**TASK INSTRUCTIONS**
From the entries below, gather every line containing the string "folder".

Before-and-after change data
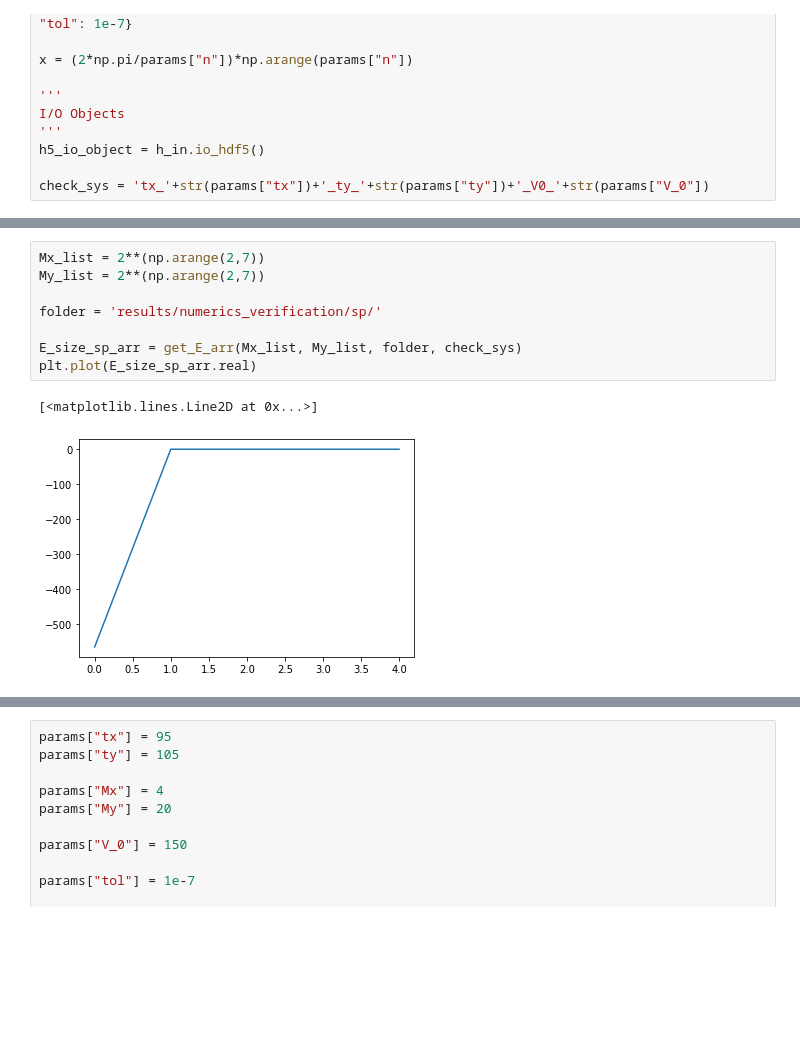
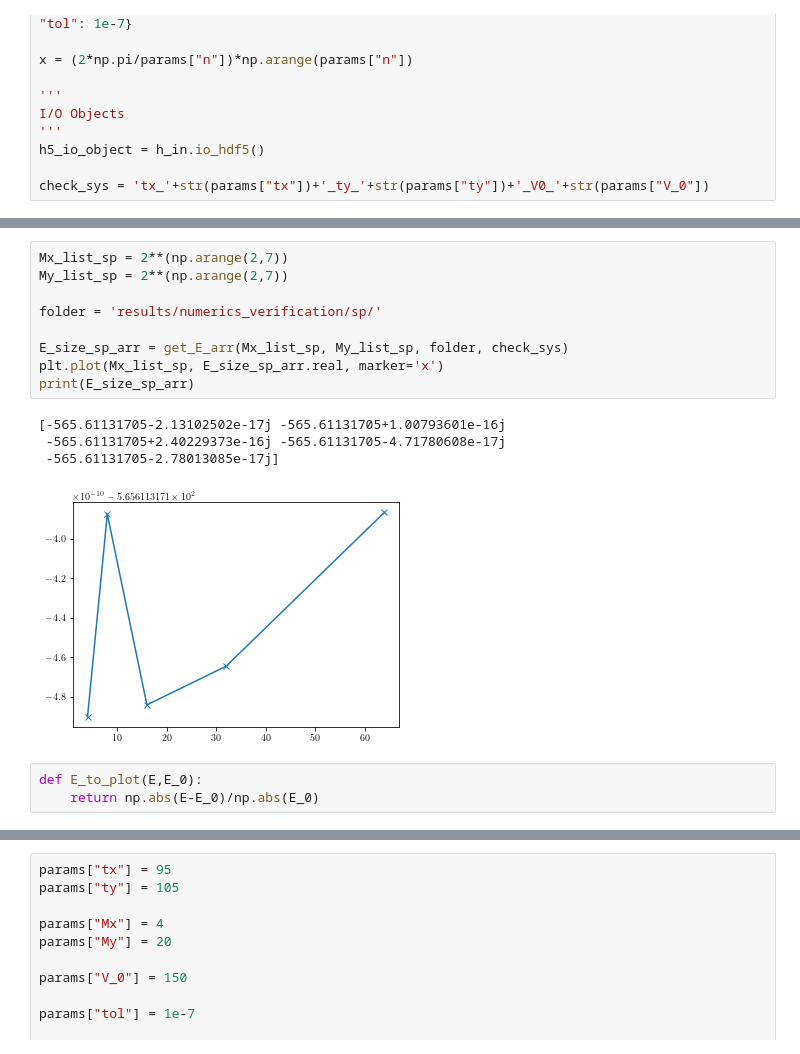
Before and after one commit to Progklui/rotor_lattice_models, a Jupyter notebook: numerics_verification.ipynb, the cells around one changed output, grey strips where cells are left out. Drawn from its saved outputs; the diff is of its cells as text; blank space fills up the shorter version.

```diff
--- a/numerics_verification.ipynb
+++ b/numerics_verification.ipynb
@@ -139,13 +139,19 @@ plt.plot(E_size_fdh_arr.real)
 # %%
-Mx_list = 2**(np.arange(2,7))
-My_list = 2**(np.arange(2,7))
+Mx_list_sp = 2**(np.arange(2,7))
+My_list_sp = 2**(np.arange(2,7))
 
 folder = 'results/numerics_verification/sp/'
 
-E_size_sp_arr = get_E_arr(Mx_list, My_list, folder, check_sys)
-plt.plot(E_size_sp_arr.real)
+E_size_sp_arr = get_E_arr(Mx_list_sp, My_list_sp, folder, check_sys)
+plt.plot(Mx_list_sp, E_size_sp_arr.real, marker='x')
+print(E_size_sp_arr)
 # %% [output]
-[<matplotlib.lines.Line2D at 0x...>]
+[-565.61131705-2.13102502e-17j -565.61131705+1.00793601e-16j
+ -565.61131705+2.40229373e-16j -565.61131705-4.71780608e-17j
+ -565.61131705-2.78013085e-17j]
-[figure, old version]
+[figure, new version]
+# %%
+def E_to_plot(E,E_0):
+    return np.abs(E-E_0)/np.abs(E_0)
 # %%
 E_0_fo = np.min(E_size_fo_arr)
```
Also changed, not shown: parts of 7 cells of this notebook, 2 other files.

**EXERCISE RESPONSE**
 folder = 'results/numerics_verification/sp/'
-E_size_sp_arr = get_E_arr(Mx_list, My_list, folder, check_sys)
+E_size_sp_arr = get_E_arr(Mx_list_sp, My_list_sp, folder, check_sys)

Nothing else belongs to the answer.